Take each line in the entries below that holds "strong" and show it.
=== Begin Enclosure ===
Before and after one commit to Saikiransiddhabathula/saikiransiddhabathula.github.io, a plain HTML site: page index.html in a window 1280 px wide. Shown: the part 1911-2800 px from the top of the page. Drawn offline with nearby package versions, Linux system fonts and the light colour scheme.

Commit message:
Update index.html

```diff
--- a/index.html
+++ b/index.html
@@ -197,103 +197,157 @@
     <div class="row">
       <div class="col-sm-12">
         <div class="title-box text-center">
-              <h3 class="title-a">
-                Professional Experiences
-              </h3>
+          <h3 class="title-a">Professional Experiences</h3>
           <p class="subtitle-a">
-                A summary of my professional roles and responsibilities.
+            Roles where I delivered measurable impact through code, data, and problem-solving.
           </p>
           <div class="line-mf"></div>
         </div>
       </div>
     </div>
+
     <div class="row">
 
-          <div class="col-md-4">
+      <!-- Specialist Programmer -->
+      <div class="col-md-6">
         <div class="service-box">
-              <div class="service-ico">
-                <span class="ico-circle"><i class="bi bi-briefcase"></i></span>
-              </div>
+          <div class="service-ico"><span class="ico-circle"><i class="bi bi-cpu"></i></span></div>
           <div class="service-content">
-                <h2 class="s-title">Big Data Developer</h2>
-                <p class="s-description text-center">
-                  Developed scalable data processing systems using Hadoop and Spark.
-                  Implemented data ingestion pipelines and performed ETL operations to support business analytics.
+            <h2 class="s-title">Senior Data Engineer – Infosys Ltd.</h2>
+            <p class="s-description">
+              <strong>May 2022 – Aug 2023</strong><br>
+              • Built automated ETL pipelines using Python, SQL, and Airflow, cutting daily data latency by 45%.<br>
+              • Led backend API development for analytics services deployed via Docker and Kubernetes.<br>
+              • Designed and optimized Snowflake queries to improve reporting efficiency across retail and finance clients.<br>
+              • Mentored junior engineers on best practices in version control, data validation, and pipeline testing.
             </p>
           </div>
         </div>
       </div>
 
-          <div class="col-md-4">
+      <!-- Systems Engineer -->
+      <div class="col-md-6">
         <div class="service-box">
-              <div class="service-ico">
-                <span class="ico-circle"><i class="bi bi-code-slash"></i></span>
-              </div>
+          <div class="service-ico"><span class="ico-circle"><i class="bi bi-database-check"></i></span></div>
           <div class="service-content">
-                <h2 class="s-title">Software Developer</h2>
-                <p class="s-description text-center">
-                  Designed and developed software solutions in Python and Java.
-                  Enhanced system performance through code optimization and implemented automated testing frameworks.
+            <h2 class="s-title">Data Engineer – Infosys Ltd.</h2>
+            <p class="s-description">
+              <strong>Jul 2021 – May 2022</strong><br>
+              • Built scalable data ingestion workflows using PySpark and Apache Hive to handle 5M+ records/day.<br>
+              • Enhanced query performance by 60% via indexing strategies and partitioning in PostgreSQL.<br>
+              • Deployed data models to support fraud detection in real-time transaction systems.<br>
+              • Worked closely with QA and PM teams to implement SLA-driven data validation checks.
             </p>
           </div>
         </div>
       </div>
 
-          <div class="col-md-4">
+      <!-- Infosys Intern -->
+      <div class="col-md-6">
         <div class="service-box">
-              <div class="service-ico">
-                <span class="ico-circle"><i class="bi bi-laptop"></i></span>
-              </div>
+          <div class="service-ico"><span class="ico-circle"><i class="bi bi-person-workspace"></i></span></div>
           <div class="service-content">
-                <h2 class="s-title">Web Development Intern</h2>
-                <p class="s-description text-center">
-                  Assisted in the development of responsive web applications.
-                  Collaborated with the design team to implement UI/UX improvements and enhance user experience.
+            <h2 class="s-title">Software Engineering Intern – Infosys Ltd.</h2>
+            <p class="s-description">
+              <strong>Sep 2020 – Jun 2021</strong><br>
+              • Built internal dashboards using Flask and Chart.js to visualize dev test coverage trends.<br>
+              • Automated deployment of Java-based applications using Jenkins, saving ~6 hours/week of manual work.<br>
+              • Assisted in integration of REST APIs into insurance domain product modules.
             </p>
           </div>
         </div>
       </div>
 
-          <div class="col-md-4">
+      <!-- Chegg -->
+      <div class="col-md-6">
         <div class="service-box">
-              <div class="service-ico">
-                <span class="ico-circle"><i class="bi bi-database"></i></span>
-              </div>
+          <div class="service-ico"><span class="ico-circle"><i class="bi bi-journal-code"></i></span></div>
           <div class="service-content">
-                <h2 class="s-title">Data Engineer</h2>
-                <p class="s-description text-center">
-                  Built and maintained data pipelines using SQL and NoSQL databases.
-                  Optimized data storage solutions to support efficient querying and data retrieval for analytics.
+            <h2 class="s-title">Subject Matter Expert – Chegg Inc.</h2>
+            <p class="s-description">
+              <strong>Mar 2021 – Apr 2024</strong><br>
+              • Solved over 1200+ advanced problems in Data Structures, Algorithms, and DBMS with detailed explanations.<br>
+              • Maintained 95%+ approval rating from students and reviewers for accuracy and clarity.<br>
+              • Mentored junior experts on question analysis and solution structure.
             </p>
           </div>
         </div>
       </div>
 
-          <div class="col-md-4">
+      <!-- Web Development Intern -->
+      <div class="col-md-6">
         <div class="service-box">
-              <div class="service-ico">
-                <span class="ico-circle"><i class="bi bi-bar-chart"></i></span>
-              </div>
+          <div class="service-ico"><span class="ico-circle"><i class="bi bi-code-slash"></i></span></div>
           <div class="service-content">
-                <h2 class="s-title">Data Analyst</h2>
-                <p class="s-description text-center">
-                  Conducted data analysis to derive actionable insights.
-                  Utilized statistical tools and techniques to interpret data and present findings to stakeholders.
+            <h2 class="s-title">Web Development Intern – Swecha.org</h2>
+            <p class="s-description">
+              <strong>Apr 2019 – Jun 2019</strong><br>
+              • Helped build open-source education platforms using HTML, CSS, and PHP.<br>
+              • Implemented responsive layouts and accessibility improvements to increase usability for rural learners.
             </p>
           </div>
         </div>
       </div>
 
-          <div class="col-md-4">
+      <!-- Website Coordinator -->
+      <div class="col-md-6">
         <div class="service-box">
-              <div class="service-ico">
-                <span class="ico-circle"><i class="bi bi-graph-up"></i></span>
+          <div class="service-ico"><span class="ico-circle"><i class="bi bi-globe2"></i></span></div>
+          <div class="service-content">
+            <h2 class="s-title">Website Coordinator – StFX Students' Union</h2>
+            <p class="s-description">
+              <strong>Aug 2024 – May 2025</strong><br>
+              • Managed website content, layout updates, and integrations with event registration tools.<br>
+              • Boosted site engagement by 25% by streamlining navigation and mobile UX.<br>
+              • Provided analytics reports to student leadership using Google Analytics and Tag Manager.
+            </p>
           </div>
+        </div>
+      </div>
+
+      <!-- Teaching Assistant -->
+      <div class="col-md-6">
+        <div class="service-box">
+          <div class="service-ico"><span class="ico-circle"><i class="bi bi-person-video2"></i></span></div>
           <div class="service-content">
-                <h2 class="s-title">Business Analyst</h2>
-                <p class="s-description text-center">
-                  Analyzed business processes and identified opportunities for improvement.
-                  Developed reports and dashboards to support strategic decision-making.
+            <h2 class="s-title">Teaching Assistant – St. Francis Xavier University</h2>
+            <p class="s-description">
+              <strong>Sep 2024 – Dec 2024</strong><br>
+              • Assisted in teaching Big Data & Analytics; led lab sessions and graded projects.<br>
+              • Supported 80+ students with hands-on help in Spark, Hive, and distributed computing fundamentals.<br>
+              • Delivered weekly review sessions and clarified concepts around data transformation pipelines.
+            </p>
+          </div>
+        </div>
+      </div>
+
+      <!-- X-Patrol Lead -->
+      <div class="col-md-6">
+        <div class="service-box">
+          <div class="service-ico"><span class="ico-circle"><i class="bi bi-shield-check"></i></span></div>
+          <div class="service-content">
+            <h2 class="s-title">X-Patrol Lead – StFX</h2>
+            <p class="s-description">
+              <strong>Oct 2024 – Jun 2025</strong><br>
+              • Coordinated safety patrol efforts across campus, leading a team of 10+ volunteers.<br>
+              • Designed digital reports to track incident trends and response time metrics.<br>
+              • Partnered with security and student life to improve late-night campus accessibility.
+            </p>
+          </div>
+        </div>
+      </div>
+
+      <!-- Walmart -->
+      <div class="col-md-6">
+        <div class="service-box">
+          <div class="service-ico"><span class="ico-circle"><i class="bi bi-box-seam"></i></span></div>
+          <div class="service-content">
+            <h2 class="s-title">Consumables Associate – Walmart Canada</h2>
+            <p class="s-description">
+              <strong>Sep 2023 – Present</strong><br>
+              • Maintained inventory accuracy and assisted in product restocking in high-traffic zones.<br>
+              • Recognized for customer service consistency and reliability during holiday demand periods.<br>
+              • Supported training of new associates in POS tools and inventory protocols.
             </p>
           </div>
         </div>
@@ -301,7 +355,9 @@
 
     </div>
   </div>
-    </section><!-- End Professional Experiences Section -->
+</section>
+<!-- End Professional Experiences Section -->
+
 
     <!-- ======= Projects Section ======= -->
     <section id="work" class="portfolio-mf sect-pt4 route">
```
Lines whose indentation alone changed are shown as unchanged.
=== End Enclosure ===
**Exercise answer:**
+              <strong>May 2022 – Aug 2023</strong><br>
+              <strong>Jul 2021 – May 2022</strong><br>
+              <strong>Sep 2020 – Jun 2021</strong><br>
+              <strong>Mar 2021 – Apr 2024</strong><br>
+              <strong>Apr 2019 – Jun 2019</strong><br>
+              <strong>Aug 2024 – May 2025</strong><br>
+              <strong>Sep 2024 – Dec 2024</strong><br>
+              <strong>Oct 2024 – Jun 2025</strong><br>
+              <strong>Sep 2023 – Present</strong><br>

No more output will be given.